Published in The Plant Cell 26 (2014), pp. 1938-1948; doi: http:/ / dx. doi. org/ 10. 1105/ tpc. 114. 125807

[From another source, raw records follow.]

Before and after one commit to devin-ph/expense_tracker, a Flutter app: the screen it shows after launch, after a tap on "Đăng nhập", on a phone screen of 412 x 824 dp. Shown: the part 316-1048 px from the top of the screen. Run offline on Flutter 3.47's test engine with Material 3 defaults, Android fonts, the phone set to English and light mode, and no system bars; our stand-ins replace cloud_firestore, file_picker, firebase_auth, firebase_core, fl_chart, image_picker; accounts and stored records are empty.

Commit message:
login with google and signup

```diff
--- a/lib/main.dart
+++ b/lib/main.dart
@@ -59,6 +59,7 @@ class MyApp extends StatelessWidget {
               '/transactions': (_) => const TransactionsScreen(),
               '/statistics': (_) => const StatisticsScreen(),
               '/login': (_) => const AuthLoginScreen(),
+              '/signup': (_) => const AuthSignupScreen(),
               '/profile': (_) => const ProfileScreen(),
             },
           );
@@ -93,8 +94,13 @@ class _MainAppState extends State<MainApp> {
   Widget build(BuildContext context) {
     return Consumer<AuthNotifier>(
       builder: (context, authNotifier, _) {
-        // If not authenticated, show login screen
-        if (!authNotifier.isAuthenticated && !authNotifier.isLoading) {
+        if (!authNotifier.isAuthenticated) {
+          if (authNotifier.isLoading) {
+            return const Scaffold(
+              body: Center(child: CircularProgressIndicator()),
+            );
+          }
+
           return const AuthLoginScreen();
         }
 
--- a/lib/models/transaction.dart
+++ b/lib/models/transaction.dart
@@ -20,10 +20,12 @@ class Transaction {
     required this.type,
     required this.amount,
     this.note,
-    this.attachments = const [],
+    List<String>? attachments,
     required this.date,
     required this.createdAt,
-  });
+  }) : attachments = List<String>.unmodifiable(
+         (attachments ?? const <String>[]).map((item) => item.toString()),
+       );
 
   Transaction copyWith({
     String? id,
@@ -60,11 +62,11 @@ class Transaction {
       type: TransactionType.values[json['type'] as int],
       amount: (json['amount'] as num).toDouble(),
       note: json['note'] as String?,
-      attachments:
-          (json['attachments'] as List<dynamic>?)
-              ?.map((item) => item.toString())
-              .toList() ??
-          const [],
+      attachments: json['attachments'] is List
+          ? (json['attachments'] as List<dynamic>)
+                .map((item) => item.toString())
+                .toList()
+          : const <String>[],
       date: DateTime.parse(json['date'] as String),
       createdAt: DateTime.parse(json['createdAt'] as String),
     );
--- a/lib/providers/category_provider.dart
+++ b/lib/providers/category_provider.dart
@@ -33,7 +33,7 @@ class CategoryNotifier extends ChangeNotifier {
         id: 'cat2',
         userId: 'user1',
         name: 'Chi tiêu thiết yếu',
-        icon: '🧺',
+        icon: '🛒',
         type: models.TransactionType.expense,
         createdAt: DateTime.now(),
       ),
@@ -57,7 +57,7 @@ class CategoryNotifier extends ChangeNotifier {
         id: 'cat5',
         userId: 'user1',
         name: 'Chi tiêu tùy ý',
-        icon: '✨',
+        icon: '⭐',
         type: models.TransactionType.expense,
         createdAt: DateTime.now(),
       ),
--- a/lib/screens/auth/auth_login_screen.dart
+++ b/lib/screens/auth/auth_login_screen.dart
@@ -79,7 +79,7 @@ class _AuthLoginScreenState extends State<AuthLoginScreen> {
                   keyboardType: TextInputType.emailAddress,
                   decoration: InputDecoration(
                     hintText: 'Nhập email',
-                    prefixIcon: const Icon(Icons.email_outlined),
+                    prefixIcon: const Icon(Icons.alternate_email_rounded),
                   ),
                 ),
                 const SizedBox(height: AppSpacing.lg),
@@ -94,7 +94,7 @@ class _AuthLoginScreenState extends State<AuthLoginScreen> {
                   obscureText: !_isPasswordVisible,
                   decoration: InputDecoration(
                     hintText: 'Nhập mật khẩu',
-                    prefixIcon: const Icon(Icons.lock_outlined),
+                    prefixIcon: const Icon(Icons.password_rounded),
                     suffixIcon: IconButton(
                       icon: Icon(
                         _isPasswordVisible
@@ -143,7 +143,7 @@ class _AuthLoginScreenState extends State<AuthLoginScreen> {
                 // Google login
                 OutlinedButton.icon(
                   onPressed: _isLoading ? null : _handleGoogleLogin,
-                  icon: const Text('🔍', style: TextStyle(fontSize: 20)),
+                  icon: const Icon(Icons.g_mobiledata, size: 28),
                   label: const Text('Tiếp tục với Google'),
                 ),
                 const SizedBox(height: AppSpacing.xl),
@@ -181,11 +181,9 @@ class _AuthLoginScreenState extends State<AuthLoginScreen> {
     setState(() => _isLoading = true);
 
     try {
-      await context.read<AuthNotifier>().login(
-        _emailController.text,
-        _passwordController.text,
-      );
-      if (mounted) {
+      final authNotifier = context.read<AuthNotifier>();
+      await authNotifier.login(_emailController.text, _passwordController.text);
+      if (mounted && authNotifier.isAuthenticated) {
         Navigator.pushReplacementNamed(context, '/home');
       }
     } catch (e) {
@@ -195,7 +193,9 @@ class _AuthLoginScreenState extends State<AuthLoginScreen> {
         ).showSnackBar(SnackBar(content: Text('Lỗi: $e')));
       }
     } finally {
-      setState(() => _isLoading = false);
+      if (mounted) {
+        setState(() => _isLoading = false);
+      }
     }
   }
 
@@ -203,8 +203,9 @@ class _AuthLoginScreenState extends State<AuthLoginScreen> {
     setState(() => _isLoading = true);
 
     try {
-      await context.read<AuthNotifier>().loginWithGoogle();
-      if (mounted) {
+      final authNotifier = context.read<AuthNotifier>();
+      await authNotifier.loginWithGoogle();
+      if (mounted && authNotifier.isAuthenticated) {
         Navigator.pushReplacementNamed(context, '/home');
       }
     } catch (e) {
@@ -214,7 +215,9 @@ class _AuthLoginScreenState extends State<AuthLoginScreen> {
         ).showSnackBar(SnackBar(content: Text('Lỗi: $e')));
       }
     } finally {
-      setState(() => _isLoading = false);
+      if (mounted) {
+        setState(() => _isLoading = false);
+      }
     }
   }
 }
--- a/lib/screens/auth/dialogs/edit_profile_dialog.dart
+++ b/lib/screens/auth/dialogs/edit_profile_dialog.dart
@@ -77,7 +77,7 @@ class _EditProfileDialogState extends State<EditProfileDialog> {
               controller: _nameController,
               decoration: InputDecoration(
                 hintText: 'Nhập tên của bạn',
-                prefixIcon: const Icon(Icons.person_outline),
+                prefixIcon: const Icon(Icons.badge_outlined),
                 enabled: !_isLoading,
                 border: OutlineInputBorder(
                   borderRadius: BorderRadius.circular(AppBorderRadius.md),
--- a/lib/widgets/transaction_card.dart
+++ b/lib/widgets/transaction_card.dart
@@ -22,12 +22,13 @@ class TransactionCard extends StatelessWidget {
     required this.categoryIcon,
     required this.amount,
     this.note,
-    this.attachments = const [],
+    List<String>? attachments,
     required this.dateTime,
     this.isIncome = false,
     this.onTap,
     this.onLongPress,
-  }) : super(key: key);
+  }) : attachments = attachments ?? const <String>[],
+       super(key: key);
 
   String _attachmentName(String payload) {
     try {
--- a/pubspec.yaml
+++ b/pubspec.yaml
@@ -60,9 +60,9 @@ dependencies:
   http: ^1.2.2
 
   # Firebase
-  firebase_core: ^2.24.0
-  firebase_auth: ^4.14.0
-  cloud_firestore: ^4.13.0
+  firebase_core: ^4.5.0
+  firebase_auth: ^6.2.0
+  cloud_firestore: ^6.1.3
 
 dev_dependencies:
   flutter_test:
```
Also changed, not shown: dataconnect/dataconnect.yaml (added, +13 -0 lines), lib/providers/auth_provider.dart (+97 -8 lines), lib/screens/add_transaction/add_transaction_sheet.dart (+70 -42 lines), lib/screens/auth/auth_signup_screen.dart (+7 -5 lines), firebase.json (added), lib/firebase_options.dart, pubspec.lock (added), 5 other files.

It is not known how plants make the benzenoid ring of ubiquinone, a vital respiratory cofactor. Here, we demonstrate that Arabidopsis thaliana uses for that purpose two separate biosynthetic branches stemming from phenylalanine and tyrosine. Gene network modeling and characterization of T-DNA mutants indicated that acyl-activating enzyme encoded by At4g19010 contributes to the biosynthesis of ubiquinone specifically from phenylalanine. CoA ligase assays verified that At4g19010 prefers para-coumarate, ferulate, and caffeate as substrates. Feeding experiments demonstrated that the at4g19010 knockout cannot use para-coumarate for ubiquinone biosynthesis and that the supply of 4-hydroxybenzoate, the side-chain shortened version of para-coumarate, can bypass this blockage. Furthermore, a trans-cinnamate 4-hydroxylase mutant, which is impaired in the conversion of trans-cinnamate into para-coumarate, displayed similar defects in ubiquinone biosynthesis to that of the at4g19010 knockout. Green fluorescent protein fusion experiments demonstrated that At4g19010 occurs in peroxisomes, resulting in an elaborate biosynthetic architecture where phenylpropanoid intermediates have to be transported from the cytosol to peroxisomes and then to mitochondria where ubiquinone is assembled. Collectively, these results demonstrate that At4g19010 activates the propyl side chain of para-coumarate for its subsequent β-oxidative shortening. Evidence is shown that the peroxisomal ABCD transporter (PXA1) plays a critical role in this branch.
Includes supplementary files.